Problem details
Which lines make up the answer? Those from the line with "U->>F: Открывает доску Excalidraw" through the end of the data; reproduce them exactly.

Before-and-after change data
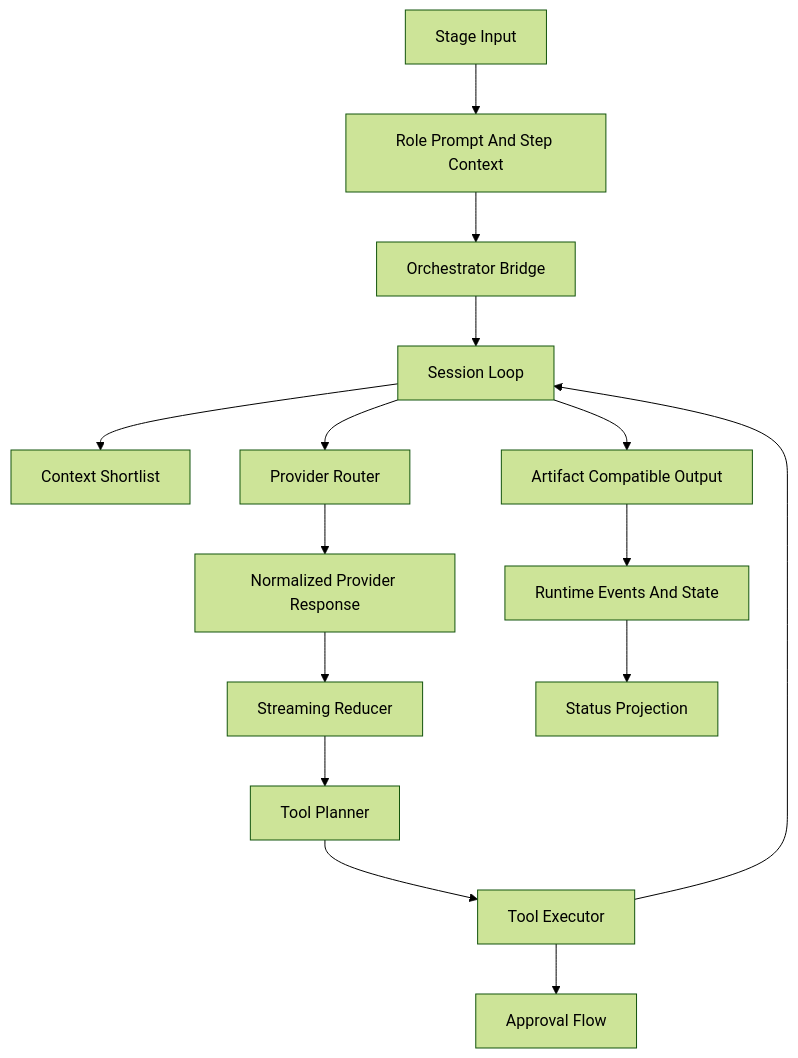
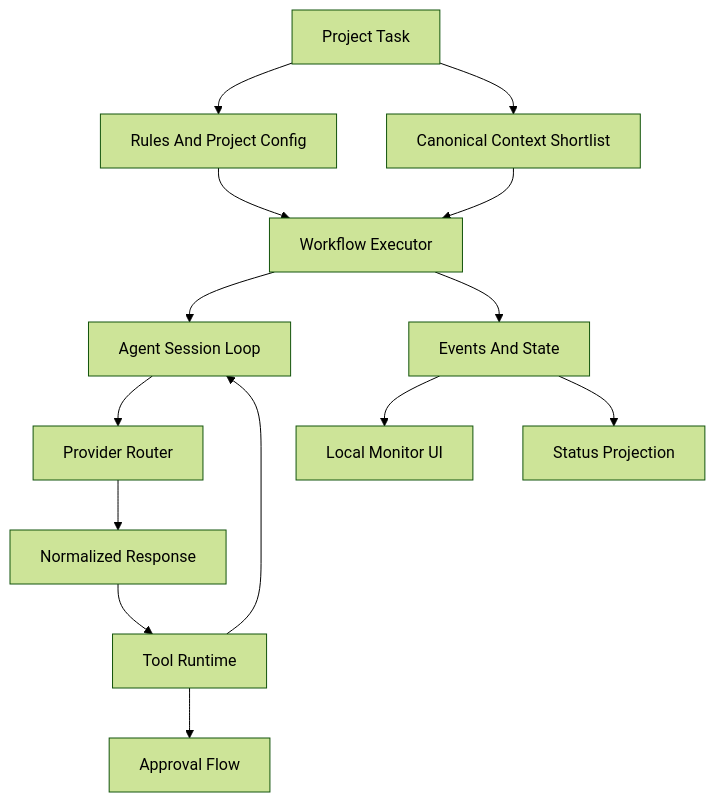
One commit to artsmi/ailit-agent changed the second of 2 diagrams in plan/agent-core-architecture.md. Above: the diagram before and after it, drawn with Mermaid (forest theme). The commit also changed other lines of this file and 4 other files, not shown here.

````diff
--- a/plan/agent-core-architecture.md
+++ b/plan/agent-core-architecture.md
@@ -247,17 +331,16 @@
 ```mermaid
 flowchart TD
-    StartInput["Stage Input"] --> RolePrompt["Role Prompt And Step Context"]
-    RolePrompt --> Bridge["Orchestrator Bridge"]
-    Bridge --> SessionLoop["Session Loop"]
-    SessionLoop --> ContextShortlist["Context Shortlist"]
-    SessionLoop --> ProviderRouter["Provider Router"]
-    ProviderRouter --> ProviderResponse["Normalized Provider Response"]
-    ProviderResponse --> StreamReducer["Streaming Reducer"]
-    StreamReducer --> ToolPlanner["Tool Planner"]
-    ToolPlanner --> ToolExecutor["Tool Executor"]
-    ToolExecutor --> ApprovalFlow["Approval Flow"]
-    ToolExecutor --> SessionLoop
-    SessionLoop --> ArtifactOutput["Artifact Compatible Output"]
-    ArtifactOutput --> RuntimeEvents["Runtime Events And State"]
+    ProjectInput["Project Task"] --> ProjectPolicy["Rules And Project Config"]
+    ProjectInput --> ContextShortlist["Canonical Context Shortlist"]
+    ProjectPolicy --> WorkflowExecutor["Workflow Executor"]
+    ContextShortlist --> WorkflowExecutor
+    WorkflowExecutor --> AgentSession["Agent Session Loop"]
+    AgentSession --> ProviderRouter["Provider Router"]
+    ProviderRouter --> NormalizedResponse["Normalized Response"]
+    NormalizedResponse --> ToolRuntime["Tool Runtime"]
+    ToolRuntime --> ApprovalFlow["Approval Flow"]
+    ToolRuntime --> AgentSession
+    WorkflowExecutor --> RuntimeEvents["Events And State"]
+    RuntimeEvents --> VisualMonitor["Local Monitor UI"]
     RuntimeEvents --> StatusProjection["Status Projection"]
 ```
````
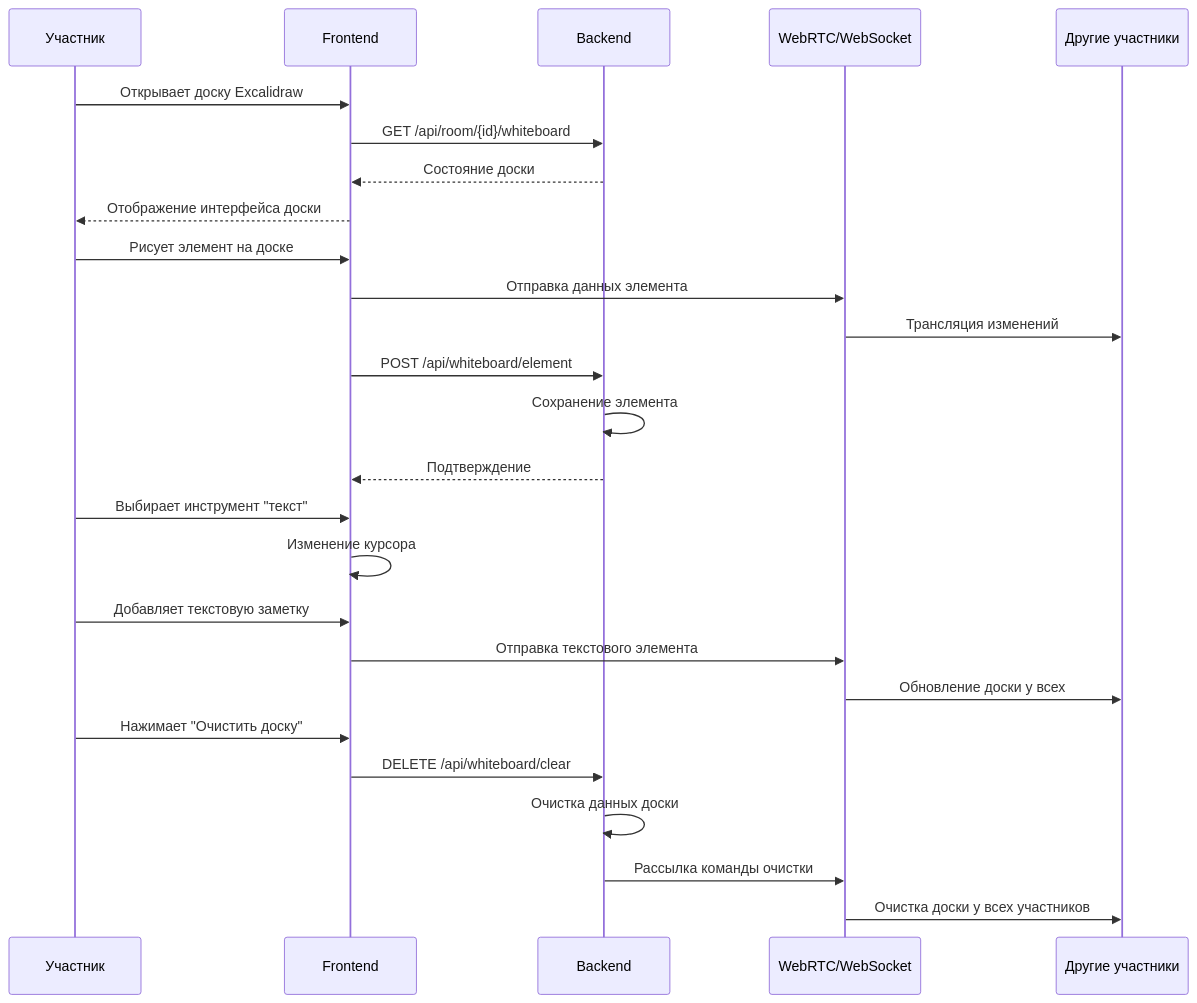
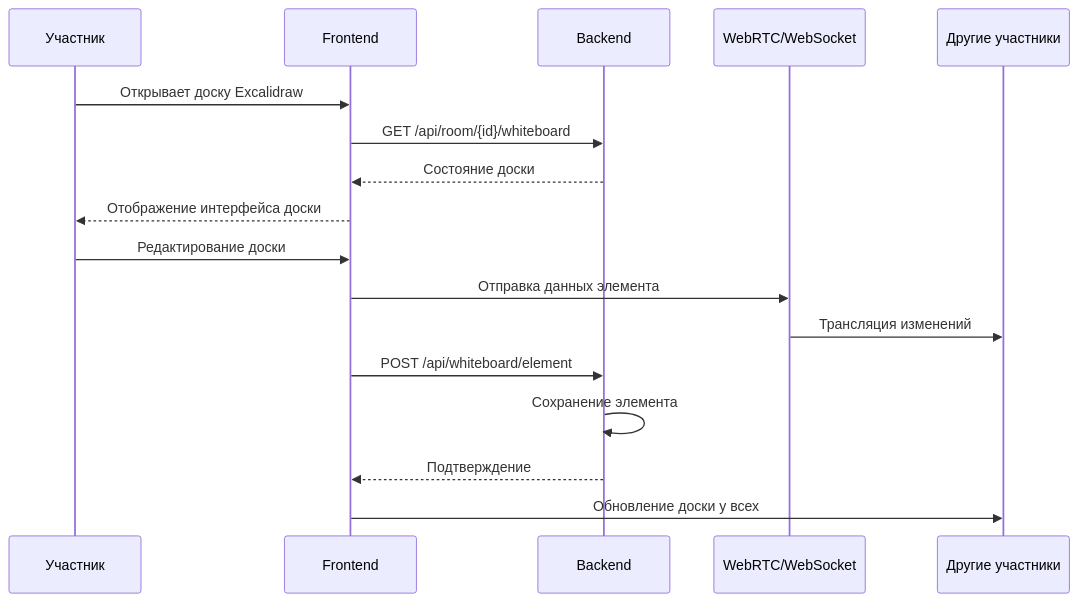
One commit to Code-Sculptors/insightroom-documentation changed the sixth of 8 diagrams in Системный анализ для проекта Insight Room.md. Above: the diagram before and after it, drawn with Mermaid. The commit also changed other lines of this file, not shown here.

Commit message:
#2 fix(системный анализ): Исправлены диаграммы последовательностей и юзкейсы

````diff
--- a/Системный анализ для проекта Insight Room.md
+++ b/Системный анализ для проекта Insight Room.md
@@ -237,32 +173,21 @@
 ```mermaid
 sequenceDiagram
     participant U as Участник
     participant F as Frontend
     participant B as Backend
     participant W as WebRTC/WebSocket
     participant O as Другие участники
 
     U->>F: Открывает доску Excalidraw
     F->>B: GET /api/room/{id}/whiteboard
     B-->>F: Состояние доски
     F-->>U: Отображение интерфейса доски
     
-    U->>F: Рисует элемент на доске
+    U->>F: Редактирование доски
     F->>W: Отправка данных элемента
     W->>O: Трансляция изменений
     F->>B: POST /api/whiteboard/element
     B->>B: Сохранение элемента
     B-->>F: Подтверждение
-    
-    U->>F: Выбирает инструмент "текст"
-    F->>F: Изменение курсора
-    U->>F: Добавляет текстовую заметку
-    F->>W: Отправка текстового элемента
-    W->>O: Обновление доски у всех
-    
-    U->>F: Нажимает "Очистить доску"
-    F->>B: DELETE /api/whiteboard/clear
-    B->>B: Очистка данных доски
-    B->>W: Рассылка команды очистки
-    W->>O: Очистка доски у всех участников
+    F->>O: Обновление доски у всех
 ```
````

Output for this exercise
     U->>F: Открывает доску Excalidraw
     F->>B: GET /api/room/{id}/whiteboard
     B-->>F: Состояние доски
     F-->>U: Отображение интерфейса доски
     
-    U->>F: Рисует элемент на доске
+    U->>F: Редактирование доски
     F->>W: Отправка данных элемента
     W->>O: Трансляция изменений
     F->>B: POST /api/whiteboard/element
     B->>B: Сохранение элемента
     B-->>F: Подтверждение
-    
-    U->>F: Выбирает инструмент "текст"
-    F->>F: Изменение курсора
-    U->>F: Добавляет текстовую заметку
-    F->>W: Отправка текстового элемента
-    W->>O: Обновление доски у всех
-    
-    U->>F: Нажимает "Очистить доску"
-    F->>B: DELETE /api/whiteboard/clear
-    B->>B: Очистка данных доски
-    B->>W: Рассылка команды очистки
-    W->>O: Очистка доски у всех участников
+    F->>O: Обновление доски у всех
 ```
````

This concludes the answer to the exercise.